As he battles criminal prosecutors and civil suits in four jurisdictions, former President Trump is relying on three tactics: denounce, disrupt and delay.
In the short run, that may be good politics; Trump’s self-portrayal as a martyr appears to have cemented his hold on the Republican presidential nomination.
But as a legal strategy, it’s been a bust.
Trump has denounced prosecutors as thugs, judges as unfair and his indictments as illegitimate, which hasn’t solved any of his problems in court.
In New York last week, the former president was intent on disrupting the state’s civil suit against him on allegations of financial fraud.
“This is a very unfair trial,” he lectured Judge Arthur Engoron. “We have a very hostile judge.”
Engoron largely ignored the jabs.
“You can attack me in whichever way you want, but please answer the questions,” he said.
“The judges are bending over backwards to avoid litigation over whether Trump’s rights are being infringed,” said Donald B. Ayer, who was a top Justice Department official in the George H.W. Bush administration. “They’re being smart. … and the process is moving forward.”
In two federal criminal cases, the former president’s main goal has been to delay.
Polls have found that Trump’s chances of winning next year’s presidential race could hinge on whether he is convicted of a crime before election day.
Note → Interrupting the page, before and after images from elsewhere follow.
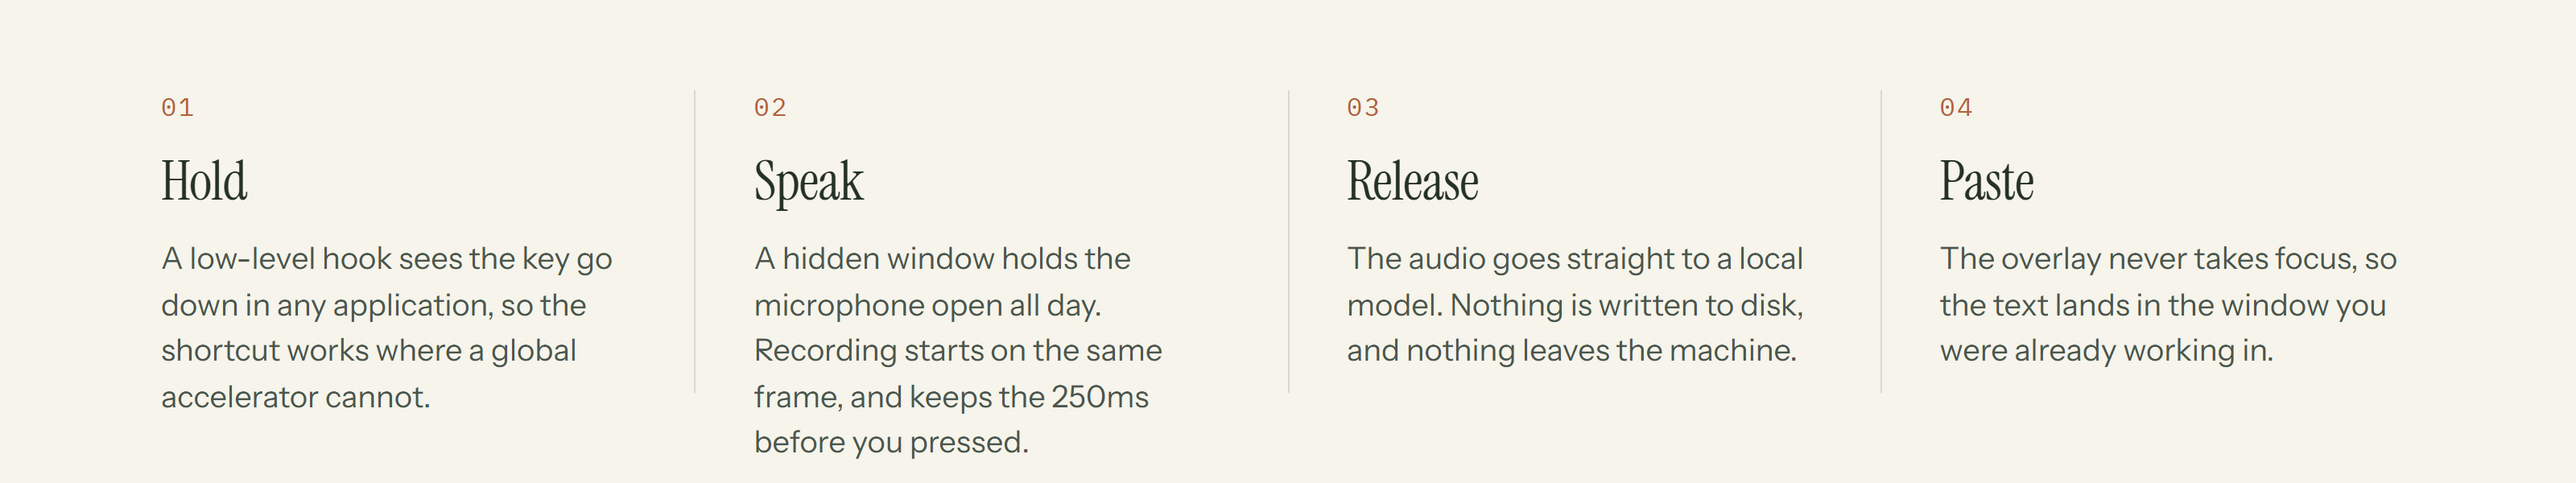
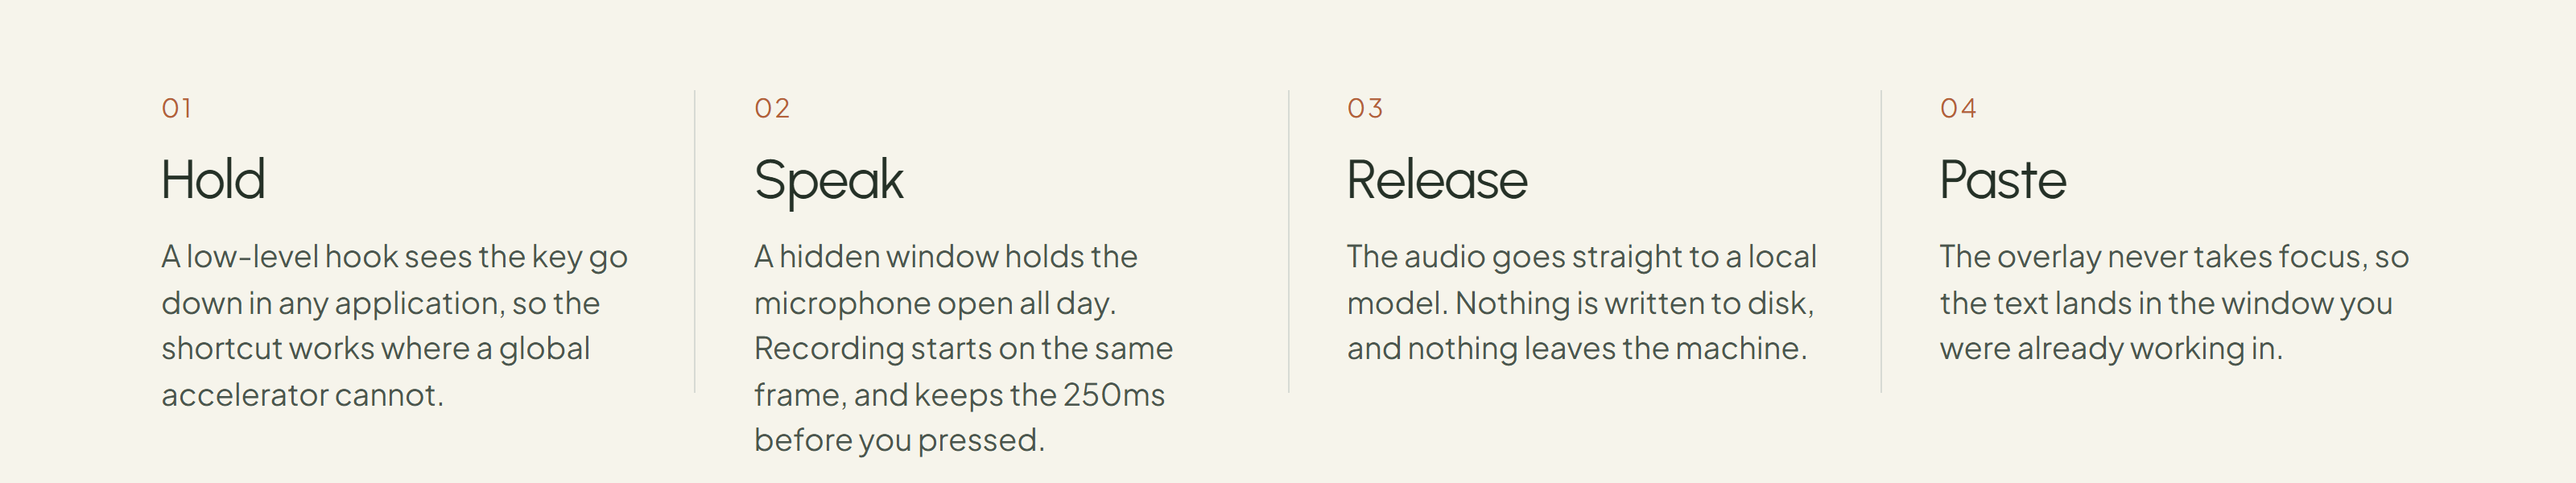
docs: support windows 10 and 11

diff --git a/README.md b/README.md
@@ -9,7 +9,7 @@
 **On-device transcription · Works in every application · Never steals focus**
 
 [![Release](https://img.shields.io/github/v/release/Deckdot/struq-voice?style=flat-square&color=A65332&label=release)](https://github.com/Deckdot/struq-voice/releases/latest)
-[![Windows 11](https://img.shields.io/badge/Windows_11-x64-294638?style=flat-square&logo=windows&logoColor=white)](#install)
+[![Windows 10 and 11](https://img.shields.io/badge/Windows_10_%C2%B7_11-64--bit-294638?style=flat-square&logo=windows&logoColor=white)](#install)
 [![Electron 39](https://img.shields.io/badge/Electron-39-294638?style=flat-square&logo=electron&logoColor=white)](https://www.electronjs.org/)
 [![React 19](https://img.shields.io/badge/React_19-Tailwind_v4-294638?style=flat-square&logo=react&logoColor=white)](https://react.dev/)
 [![TypeScript strict](https://img.shields.io/badge/TypeScript-strict-294638?style=flat-square&logo=typescript&logoColor=white)](https://www.typescriptlang.org/)
@@ -248,7 +248,7 @@ All of them are rebindable in Settings.
 
 ## Install
 
-**Requirements:** Windows 11 x64, and a microphone.
+**Requirements:** Windows 10 or 11, 64-bit, and a microphone.
 
 1. Download `struq-voice-<version>-setup.exe` from the
    [latest release](https://github.com/Deckdot/struq-voice/releases/latest).
@@ -348,6 +348,7 @@ interface, and no error message that names a problem without naming the fix.
 | [`docs/FEATURES.md`](docs/FEATURES.md) | What is built, current state, known gaps |
 | [`docs/MODELS.md`](docs/MODELS.md) | Engines, catalog, download pipeline |
 | [`docs/RELEASING.md`](docs/RELEASING.md) | Cut, sign, verify, publish, and why updates are signed |
+| [`docs/TESTING.md`](docs/TESTING.md) | Risk-weighted test strategy, layers, and review standard |
 | [`docs/TROUBLESHOOTING.md`](docs/TROUBLESHOOTING.md) | Known failures and their fixes |
 
 AI agents can load the invokable skills in `.agents/skills/` and the mirrored

diff --git a/.agents/skills/project-context/SKILL.md b/.agents/skills/project-context/SKILL.md
@@ -6,8 +6,8 @@ description: "Load the full Struq Voice picture before starting any task: what t
 # Project context: Struq Voice
 
 A tray-resident Windows dictation app. Hold a key anywhere in Windows,
-speak, release, and the transcript appears in the focused field. Windows 11
-x64 only. Electron 39 pinned, React 19, Tailwind v4, TypeScript strict.
+speak, release, and the transcript appears in the focused field. Windows 10
+and 11, 64-bit. Electron 39 pinned, React 19, Tailwind v4, TypeScript strict.
 
 ## Read in this order
 
@@ -55,7 +55,7 @@ engines · paste · db    -> main
 
 ## Current state (verified)
 
-All 7 plan phases are built and committed. 106 unit tests pass; typecheck,
-lint and the headless dev e2e suite (8 specs) are green. See
+All 7 plan phases are built and committed. The unit suite, typecheck, lint,
+and the headless dev e2e suite are green. See
 `docs/FEATURES.md` for the details and the short known-gaps list (settings +
 a11y e2e specs not written, manual checklist not run, shadcn not adopted).

diff --git a/.claude/skills/project-context/SKILL.md b/.claude/skills/project-context/SKILL.md
@@ -6,8 +6,8 @@ description: "Load the full Struq Voice picture before starting any task: what t
 # Project context: Struq Voice
 
 A tray-resident Windows dictation app. Hold a key anywhere in Windows,
-speak, release, and the transcript appears in the focused field. Windows 11
-x64 only. Electron 39 pinned, React 19, Tailwind v4, TypeScript strict.
+speak, release, and the transcript appears in the focused field. Windows 10
+and 11, 64-bit. Electron 39 pinned, React 19, Tailwind v4, TypeScript strict.
 
 ## Read in this order
 
@@ -55,7 +55,7 @@ engines · paste · db    -> main
 
 ## Current state (verified)
 
-All 7 plan phases are built and committed. 106 unit tests pass; typecheck,
-lint and the headless dev e2e suite (8 specs) are green. See
+All 7 plan phases are built and committed. The unit suite, typecheck, lint,
+and the headless dev e2e suite are green. See
 `docs/FEATURES.md` for the details and the short known-gaps list (settings +
 a11y e2e specs not written, manual checklist not run, shadcn not adopted).

diff --git a/CLAUDE.md b/CLAUDE.md
@@ -7,8 +7,8 @@ use this file for invocation details and skill loading.
 ## What this project is
 
 A tray-resident Windows dictation app: hold a key anywhere in Windows,
-speak, release, and the transcript appears in the focused field. Windows 11
-x64 only. Electron 39 pinned, React 19, Tailwind v4, TypeScript strict.
+speak, release, and the transcript appears in the focused field. Windows 10
+and 11, 64-bit. Electron 39 pinned, React 19, Tailwind v4, TypeScript strict.
 
 The single design document that binds every UI decision is
 `docs/DESIGN_SYSTEM.md` (Evergreen and Ember). Build views against it or

diff --git a/docs/FEATURES.md b/docs/FEATURES.md
@@ -7,8 +7,8 @@ project-status index any agent or human should read first, after AGENTS.md.
 
 The build plan (`docs/IMPLEMENTATION_PLAN.md`) is fully implemented and
 committed. All gates green: `pnpm typecheck`, `pnpm lint`, `pnpm test`
-(106 unit tests), and the dev e2e suite (8 specs, headless, green when run
-as `pnpm test:e2e`).
+and the dev e2e suite (headless, green when run as `pnpm test:e2e`). The
+risk-weighted test policy lives in `docs/TESTING.md`.
 
 ## The product loop, end to end
 

diff --git a/docs/PLAN-meetings.md b/docs/PLAN-meetings.md
@@ -2539,7 +2539,7 @@ State these in the PR description so nobody thinks they were missed.
   endpoint, not one process. Capturing only Teams needs process loopback,
   which Electron does not expose.
 - **macOS or Linux.** `audio: "loopback"` is Windows only, per the Electron
-  typings. The product is Windows 11 x64 anyway.
+  typings. The product supports Windows 10 and 11, 64-bit only.
 - **Muxing separate lane files.** One mixed archive is what ships.
 
 ---

diff --git a/AGENTS.md b/AGENTS.md
@@ -14,7 +14,7 @@ as invokable skills.
 anywhere in Windows, speak, release, and the transcript appears in whatever
 field you were focused on.
 
-Target: **Windows 11 x64 only.** Electron 39 pinned, React 19, Tailwind v4,
+Target: **Windows 10 and 11, 64-bit.** Electron 39 pinned, React 19, Tailwind v4,
 TypeScript strict.
 
 The one design document that matters more than any other is

diff --git a/docs/IMPLEMENTATION_PLAN.md b/docs/IMPLEMENTATION_PLAN.md
@@ -5,7 +5,7 @@
 > with [`DESIGN_SYSTEM.md`](DESIGN_SYSTEM.md).
 
 **Owner:** Roy Heilbron
-**Target:** Windows 11 x64. Sole supported platform for v1.
+**Target:** Windows 10 and 11, 64-bit. Sole supported platform for v1.
 **Reference implementation to port from:** `C:\Users\Royhe\Documents\Coding\Projects\1Personal\StruqMain\StruqADE`
 
 ---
A New York Times-Siena College survey reported that a conviction might prompt 6% of voters to change sides — a shift big enough to flip the outcome.
If Trump regains the presidency, he could escape accountability by ordering the Justice Department to halt its prosecutions. So, timing matters — a lot.
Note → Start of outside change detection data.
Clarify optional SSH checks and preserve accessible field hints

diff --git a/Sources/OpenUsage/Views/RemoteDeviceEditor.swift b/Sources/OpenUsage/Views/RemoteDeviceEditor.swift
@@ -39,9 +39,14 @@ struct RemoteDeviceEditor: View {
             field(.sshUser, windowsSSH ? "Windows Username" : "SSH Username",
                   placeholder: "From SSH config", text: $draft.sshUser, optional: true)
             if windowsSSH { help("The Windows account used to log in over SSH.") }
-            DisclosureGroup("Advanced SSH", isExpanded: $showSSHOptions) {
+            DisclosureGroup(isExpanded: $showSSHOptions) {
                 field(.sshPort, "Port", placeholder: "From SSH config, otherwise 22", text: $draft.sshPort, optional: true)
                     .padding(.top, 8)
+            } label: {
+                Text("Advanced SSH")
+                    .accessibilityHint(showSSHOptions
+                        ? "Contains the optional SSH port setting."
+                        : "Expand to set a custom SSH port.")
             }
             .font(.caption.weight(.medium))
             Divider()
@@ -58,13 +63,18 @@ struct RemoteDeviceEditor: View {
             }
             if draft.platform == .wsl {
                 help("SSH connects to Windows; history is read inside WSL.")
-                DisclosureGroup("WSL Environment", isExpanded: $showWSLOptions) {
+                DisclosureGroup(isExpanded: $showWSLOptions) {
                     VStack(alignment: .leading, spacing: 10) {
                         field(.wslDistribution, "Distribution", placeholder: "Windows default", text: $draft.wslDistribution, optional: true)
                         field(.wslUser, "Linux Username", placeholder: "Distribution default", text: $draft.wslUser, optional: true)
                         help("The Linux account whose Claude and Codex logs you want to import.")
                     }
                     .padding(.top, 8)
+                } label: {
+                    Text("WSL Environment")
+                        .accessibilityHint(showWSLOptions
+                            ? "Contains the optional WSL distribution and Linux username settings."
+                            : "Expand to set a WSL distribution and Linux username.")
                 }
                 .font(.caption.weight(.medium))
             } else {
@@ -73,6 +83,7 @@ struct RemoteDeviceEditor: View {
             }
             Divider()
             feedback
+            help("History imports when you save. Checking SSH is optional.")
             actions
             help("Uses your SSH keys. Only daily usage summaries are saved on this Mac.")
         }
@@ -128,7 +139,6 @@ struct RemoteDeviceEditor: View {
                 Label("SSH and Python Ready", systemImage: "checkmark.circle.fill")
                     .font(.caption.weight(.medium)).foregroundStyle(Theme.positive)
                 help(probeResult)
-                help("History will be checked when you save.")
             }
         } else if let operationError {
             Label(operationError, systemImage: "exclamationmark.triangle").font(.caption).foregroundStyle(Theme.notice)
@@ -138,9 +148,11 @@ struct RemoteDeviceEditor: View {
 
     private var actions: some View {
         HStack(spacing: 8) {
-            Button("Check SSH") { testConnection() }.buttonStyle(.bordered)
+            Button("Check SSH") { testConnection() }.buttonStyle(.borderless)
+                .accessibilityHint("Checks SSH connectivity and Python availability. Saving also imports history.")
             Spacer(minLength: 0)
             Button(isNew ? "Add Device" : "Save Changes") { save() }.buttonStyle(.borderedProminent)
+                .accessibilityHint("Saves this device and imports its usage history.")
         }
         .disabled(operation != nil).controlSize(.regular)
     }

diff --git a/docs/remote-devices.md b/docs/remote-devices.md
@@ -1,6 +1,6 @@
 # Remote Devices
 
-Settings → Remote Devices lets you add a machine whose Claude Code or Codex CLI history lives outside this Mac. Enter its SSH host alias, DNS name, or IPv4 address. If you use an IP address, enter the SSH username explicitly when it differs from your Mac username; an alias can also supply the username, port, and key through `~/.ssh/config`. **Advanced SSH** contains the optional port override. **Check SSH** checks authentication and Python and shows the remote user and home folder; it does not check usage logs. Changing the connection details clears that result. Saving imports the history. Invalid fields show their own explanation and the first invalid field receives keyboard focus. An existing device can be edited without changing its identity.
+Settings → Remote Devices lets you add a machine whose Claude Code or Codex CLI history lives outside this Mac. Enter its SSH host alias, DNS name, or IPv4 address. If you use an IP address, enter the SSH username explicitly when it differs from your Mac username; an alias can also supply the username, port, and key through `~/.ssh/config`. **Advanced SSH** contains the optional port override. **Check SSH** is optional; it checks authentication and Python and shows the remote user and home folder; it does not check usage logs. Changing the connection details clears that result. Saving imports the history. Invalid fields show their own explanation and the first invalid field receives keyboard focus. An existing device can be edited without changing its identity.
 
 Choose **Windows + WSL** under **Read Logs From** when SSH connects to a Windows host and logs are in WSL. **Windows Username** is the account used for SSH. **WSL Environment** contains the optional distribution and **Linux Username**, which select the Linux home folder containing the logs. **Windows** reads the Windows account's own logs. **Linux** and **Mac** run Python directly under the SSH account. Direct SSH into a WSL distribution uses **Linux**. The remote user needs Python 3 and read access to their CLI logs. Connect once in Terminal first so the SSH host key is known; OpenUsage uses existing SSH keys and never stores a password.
But his lawyers haven’t succeeded in postponing either federal case.
In Washington, D.C., Judge Tanya Chutkan has scheduled March 4 to begin Trump’s trial on federal election interference charges.
In that case, Trump’s best shot at delay lies with the Supreme Court, which could put the trial on hold while considering whether a former president can be prosecuted for decisions he made in the White House.
Trump’s lawyers have filed a motion arguing that his effort to overturn Joe Biden’s election was a legitimate exercise of his authority as president and that he should be “absolutely immune from prosecution.”
Unsurprisingly, prosecutors have disagreed, arguing that Trump’s attempts to persuade states to change their election results were acts he undertook as a political candidate, not as chief executive of the federal government.
No court has decided whether former presidents are immune from prosecution, because no other former president has been indicted.
If the issue reaches the Supreme Court, that would almost surely delay a trial for months.
“I’d guess they could decide it by July 1,” said Paul Rosenzweig, a former federal prosecutor. “But even if they expedite, the Supreme Court is not expeditious.”
That timetable would still give Chutkan time to hold a trial before election day — assuming the Supreme Court rules against Trump.
In a second case, Trump’s indictment on accusations of improperly retaining classified documents at his Mar-a-Lago estate, Judge Aileen Cannon has been more sympathetic to his lawyers’ pleas for extra time to prepare.
Last week, she refused their request to postpone the trial from her target date of May 20, but she promised to revisit the question in March. The burden of handling thousands of highly classified documents has already slowed pretrial proceedings, and lawyers say that court date is almost certain to slip.
A third criminal case, the Georgia prosecution on charges that Trump and others conspired to upend the election result there, doesn’t have a start date yet.
In a setback for Trump, four defendants — three of them former lawyers for his 2020 campaign — have negotiated plea deals and agreed to testify for the prosecution.
Since that isn’t a federal case, Trump would not be able to halt the prosecution if he regains the White House, but he could try to persuade Georgia’s Republican-led state Legislature to intervene.
But even if he loses every legal battle, Trump’s scorched-earth tactics could still have a corrosive effect.
“He’s slowly eroding faith in the rule of law, at a terrible cost that will reap the whirlwind,” Rosenzweig said.